Advertisers the world over are taking the online route to reach audiences like never before. In the process, they are faced with the choice and the challenge of reaching the right audiences, as against the ‘broad’ spread of the past. Even as online advertising booms, many a print publication in India has realised the ground realities - perhaps with indications from the international markets - and marry its content through the web, mobile and other vehicles to ensure monetisation through advertising, and access-revenues.
The awakening is true for not just the English publications in India, but the vernacular as well. Demand for content from India from abroad is another contributing factor to the growth. While remaining tuned to the challenges of the present and the future, print continues to remain, in the Indian market, the largest advertising medium in terms of revenues.
According to AdEx (a division of TAM Media Research) data, the print media had a phenomenal run in 2005, bettering its own growth the year before. Going by the findings, even as the advertising spend on all media segments grew from Rs 11,600 crore in calendar year 2004 to Rs 13,200 crore in 2005, print’s share of this pie grew the fastest, at 16.1 per cent. The print-killer as it was once feared to be, television, grew by 11.4 per cent. In absolute revenue terms (through advertising) too, print remains the largest (48 per cent), but players have recognised the inherent challenges of competing for audiences in a multimedia age.
The potential for print as a business in India is underlined by foreign interest in investment. This is reflected by foreign titles and joint ventures, the numbers of which can only grow in 2006 and beyond. Following a more open set of regulations, Financial Times picked up close to 14 per cent stake in Business Standard in 2004. After the government allowed foreign publications entry, the IHT now sells its international edition in India.
In the case of print, the advertising revenue component, at 56 per cent, continues to remain higher than the subscription revenue share.

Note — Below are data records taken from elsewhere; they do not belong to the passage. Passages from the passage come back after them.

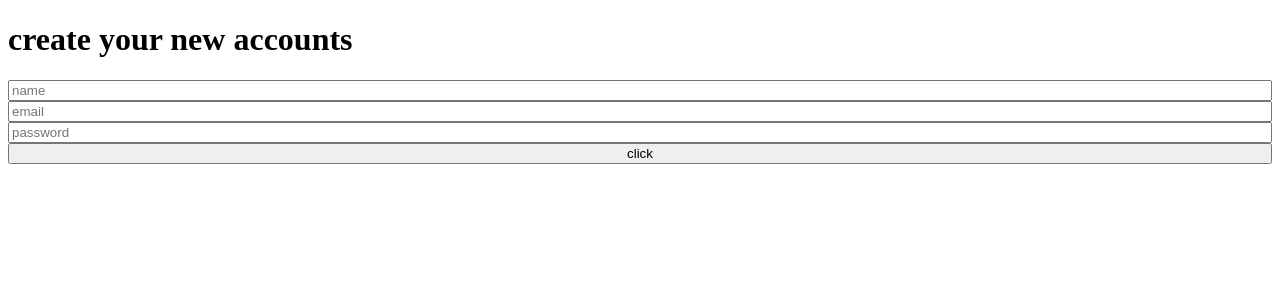
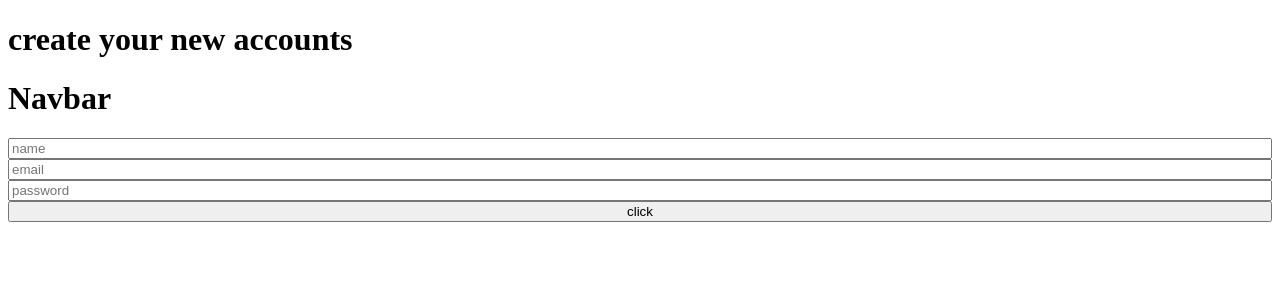
Before and after one commit to biswajit0123/CampusConnect, a React (Vite) app in the folder frontend/: page / in a window 1280 px wide. Shown: the top 300 px of the page. Built offline with nearby package versions, Linux system fonts and the light colour scheme.

Commit message:
navbar added by lokesh

```diff
--- a/frontend/src/Pages/Login/Login.jsx
+++ b/frontend/src/Pages/Login/Login.jsx
@@ -4,6 +4,7 @@ function Login(){
     return(
         <>
          <h1>create your new accounts</h1>
+         <h1>Navbar</h1>
         <form action="" className={styles.f}>
         <input type="text" placeholder="name" />
         <input type="text" placeholder="email" />
```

Classified advertising’s share of the total dropped marginally in 2005, but the overall growth in ad revenues was not just sustained, but bettered. The Indian print industry perhaps does not have to be as wary as its international counterparts of the ‘Craiglist’ factor.
Let us look at the Singapore market: The Straits Times reports from a Nielsen Media Research report that while advertising spends in the country fell by 8.3 per cent in 2005, newspapers grabbed a larger share of the pie, retaining their status as the preferred medium for advertisers. Television and radio were found to be the two biggest losers. While that may not be an accurate prediction of things to come in India, it validates opinion that fragmentation may not affect a mature medium like print to the extent to which it affects a relatively newer (in its present form) medium like television.
Speaking at a World Association of Newspapers forum in Beijing in September 2004, G K Oreily, COO, Independent News and Media PLC, contended, “As the market - and particularly as TV - audiences fragment, the relative worth of newspapers is enhanced dramatically as advertisers look for a medium that can guarantee a large reach and reliable demographics....” He substantiated with the example of the US market, where research findings showed that in 1985, the average household received 19 channels and watched 11, while in 2004, it received 89 and watched only 15.
According to the PWC-FICCI study, which will launched on the opening day of the FICCI Frames 2006, the print media in India is projected to grow at 12 per cent (compounded annual) to Rs 19,500 crore in 2010 from the present Rs 10,900 crore. But this growth rate will be the second slowest among the various media segments, next only to the piracy-stricken music industry, says the report.
The same report puts the growth of the Internet at close to escape velocity, and this is one of the areas where print has begun marrying its content into. The need to innovate is being felt across the world, and Indian print players are waking up to the challenges from their clan, and other media streams, even while the going is good. Redesigns and new formats are just some of the routes being explored, to remain relevant to a rapidly changing demographic flaunting its command over technology.
Attempts at consolidation and establishing a larger geographic presence, and in some cases a national presence, have challenged established players into innovation at an arguably faster pace. Notably, three new launches in Mumbai, and one in Chennai, have stirred the market. The opportunity of cross media consolidation has seen large television networks - both national and regional - entering the print fray.
Increasing cost of newsprint and the compulsion to stick to the cover price, or even reduce to penetrate a new market, have left the medium overly dependent on advertising revenues. The Internet and the mobile present the new face of opportunities for the print media, to increase revenues, and reach more audiences. The brunt of the multimedia explosion will take some time to have an effect on the future of print, as a business.